▶ **WHAT IS NEEDED**
All of the data is to be written out again exactly, without the pictures.

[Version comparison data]
= = =

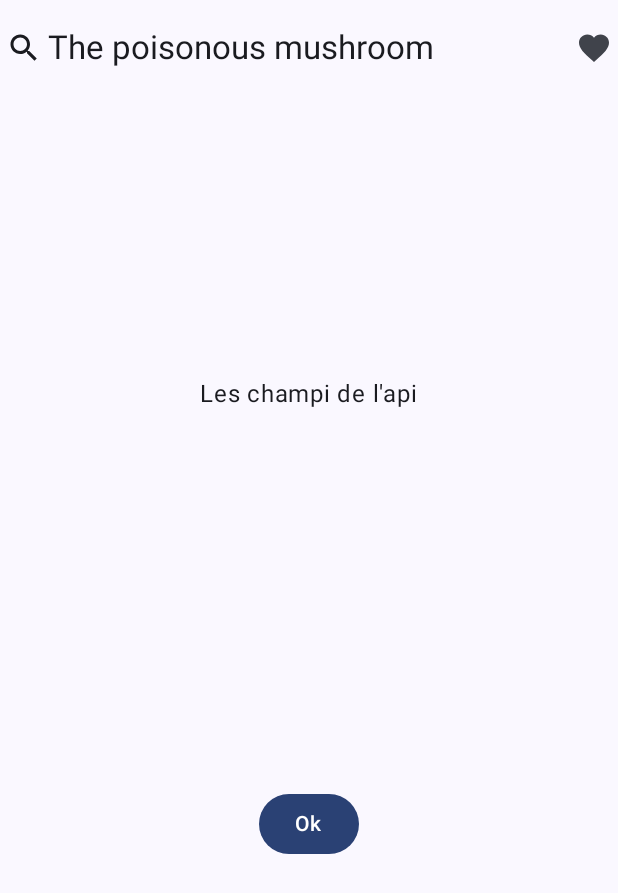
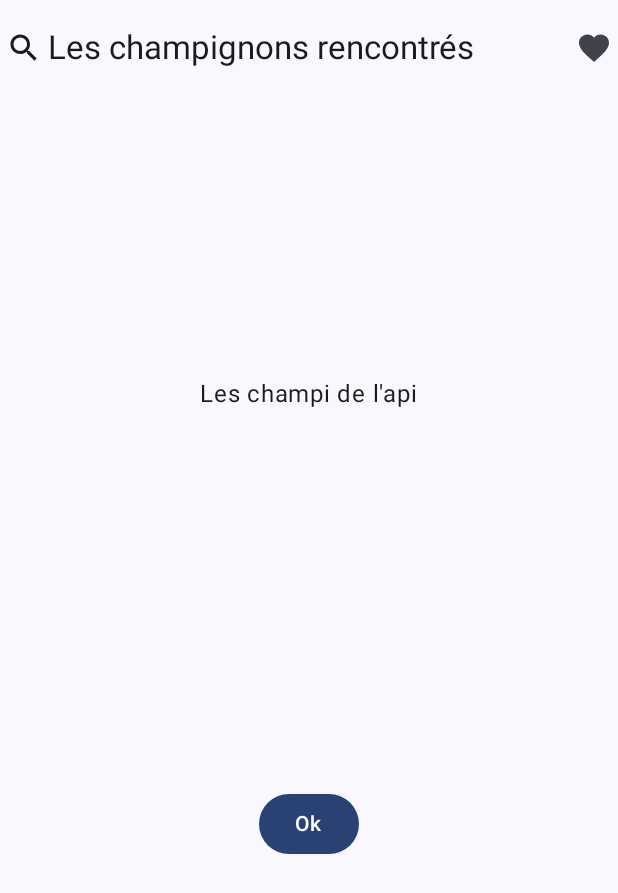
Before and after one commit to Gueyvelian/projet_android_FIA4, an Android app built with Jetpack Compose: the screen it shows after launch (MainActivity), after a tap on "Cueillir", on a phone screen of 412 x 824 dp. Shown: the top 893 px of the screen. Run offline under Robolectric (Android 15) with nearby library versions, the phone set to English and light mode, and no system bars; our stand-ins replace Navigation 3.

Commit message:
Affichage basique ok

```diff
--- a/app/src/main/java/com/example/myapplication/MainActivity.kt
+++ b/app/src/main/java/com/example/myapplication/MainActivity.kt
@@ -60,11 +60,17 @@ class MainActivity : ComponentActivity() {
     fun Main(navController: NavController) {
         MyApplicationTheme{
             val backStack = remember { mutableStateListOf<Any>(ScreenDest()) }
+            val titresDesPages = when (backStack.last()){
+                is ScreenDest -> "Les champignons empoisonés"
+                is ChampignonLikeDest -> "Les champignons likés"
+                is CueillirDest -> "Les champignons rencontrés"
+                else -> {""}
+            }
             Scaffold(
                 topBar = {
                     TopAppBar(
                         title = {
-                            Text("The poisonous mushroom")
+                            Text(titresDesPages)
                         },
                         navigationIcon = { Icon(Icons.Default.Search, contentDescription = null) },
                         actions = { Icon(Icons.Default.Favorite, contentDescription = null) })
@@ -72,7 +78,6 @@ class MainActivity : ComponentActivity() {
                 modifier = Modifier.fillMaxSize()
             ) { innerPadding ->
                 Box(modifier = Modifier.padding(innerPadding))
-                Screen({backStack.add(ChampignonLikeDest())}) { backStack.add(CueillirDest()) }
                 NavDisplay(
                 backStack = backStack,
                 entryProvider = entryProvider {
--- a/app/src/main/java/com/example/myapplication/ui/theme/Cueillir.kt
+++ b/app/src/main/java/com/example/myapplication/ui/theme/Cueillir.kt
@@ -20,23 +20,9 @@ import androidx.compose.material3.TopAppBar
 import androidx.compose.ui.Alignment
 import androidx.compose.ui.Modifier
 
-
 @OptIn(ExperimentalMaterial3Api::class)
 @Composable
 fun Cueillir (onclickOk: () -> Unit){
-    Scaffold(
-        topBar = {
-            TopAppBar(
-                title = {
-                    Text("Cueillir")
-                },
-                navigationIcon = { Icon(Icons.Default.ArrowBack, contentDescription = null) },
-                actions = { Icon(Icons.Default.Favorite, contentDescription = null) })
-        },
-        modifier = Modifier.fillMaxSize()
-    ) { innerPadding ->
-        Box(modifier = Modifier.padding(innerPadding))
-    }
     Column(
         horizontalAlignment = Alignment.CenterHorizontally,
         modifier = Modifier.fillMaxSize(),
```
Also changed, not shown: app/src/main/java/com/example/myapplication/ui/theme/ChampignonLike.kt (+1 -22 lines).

= = =

▶ **SOLUTION TO THIS EXERCISE**
Before and after one commit to Gueyvelian/projet_android_FIA4, an Android app built with Jetpack Compose: the screen it shows after launch (MainActivity), after a tap on "Cueillir", on a phone screen of 412 x 824 dp. Shown: the top 893 px of the screen. Run offline under Robolectric (Android 15) with nearby library versions, the phone set to English and light mode, and no system bars; our stand-ins replace Navigation 3.

Commit message:
Affichage basique ok

```diff
--- a/app/src/main/java/com/example/myapplication/MainActivity.kt
+++ b/app/src/main/java/com/example/myapplication/MainActivity.kt
@@ -60,11 +60,17 @@ class MainActivity : ComponentActivity() {
     fun Main(navController: NavController) {
         MyApplicationTheme{
             val backStack = remember { mutableStateListOf<Any>(ScreenDest()) }
+            val titresDesPages = when (backStack.last()){
+                is ScreenDest -> "Les champignons empoisonés"
+                is ChampignonLikeDest -> "Les champignons likés"
+                is CueillirDest -> "Les champignons rencontrés"
+                else -> {""}
+            }
             Scaffold(
                 topBar = {
                     TopAppBar(
                         title = {
-                            Text("The poisonous mushroom")
+                            Text(titresDesPages)
                         },
                         navigationIcon = { Icon(Icons.Default.Search, contentDescription = null) },
                         actions = { Icon(Icons.Default.Favorite, contentDescription = null) })
@@ -72,7 +78,6 @@ class MainActivity : ComponentActivity() {
                 modifier = Modifier.fillMaxSize()
             ) { innerPadding ->
                 Box(modifier = Modifier.padding(innerPadding))
-                Screen({backStack.add(ChampignonLikeDest())}) { backStack.add(CueillirDest()) }
                 NavDisplay(
                 backStack = backStack,
                 entryProvider = entryProvider {
--- a/app/src/main/java/com/example/myapplication/ui/theme/Cueillir.kt
+++ b/app/src/main/java/com/example/myapplication/ui/theme/Cueillir.kt
@@ -20,23 +20,9 @@ import androidx.compose.material3.TopAppBar
 import androidx.compose.ui.Alignment
 import androidx.compose.ui.Modifier
 
-
 @OptIn(ExperimentalMaterial3Api::class)
 @Composable
 fun Cueillir (onclickOk: () -> Unit){
-    Scaffold(
-        topBar = {
-            TopAppBar(
-                title = {
-                    Text("Cueillir")
-                },
-                navigationIcon = { Icon(Icons.Default.ArrowBack, contentDescription = null) },
-                actions = { Icon(Icons.Default.Favorite, contentDescription = null) })
-        },
-        modifier = Modifier.fillMaxSize()
-    ) { innerPadding ->
-        Box(modifier = Modifier.padding(innerPadding))
-    }
     Column(
         horizontalAlignment = Alignment.CenterHorizontally,
         modifier = Modifier.fillMaxSize(),
```
Also changed, not shown: app/src/main/java/com/example/myapplication/ui/theme/ChampignonLike.kt (+1 -22 lines).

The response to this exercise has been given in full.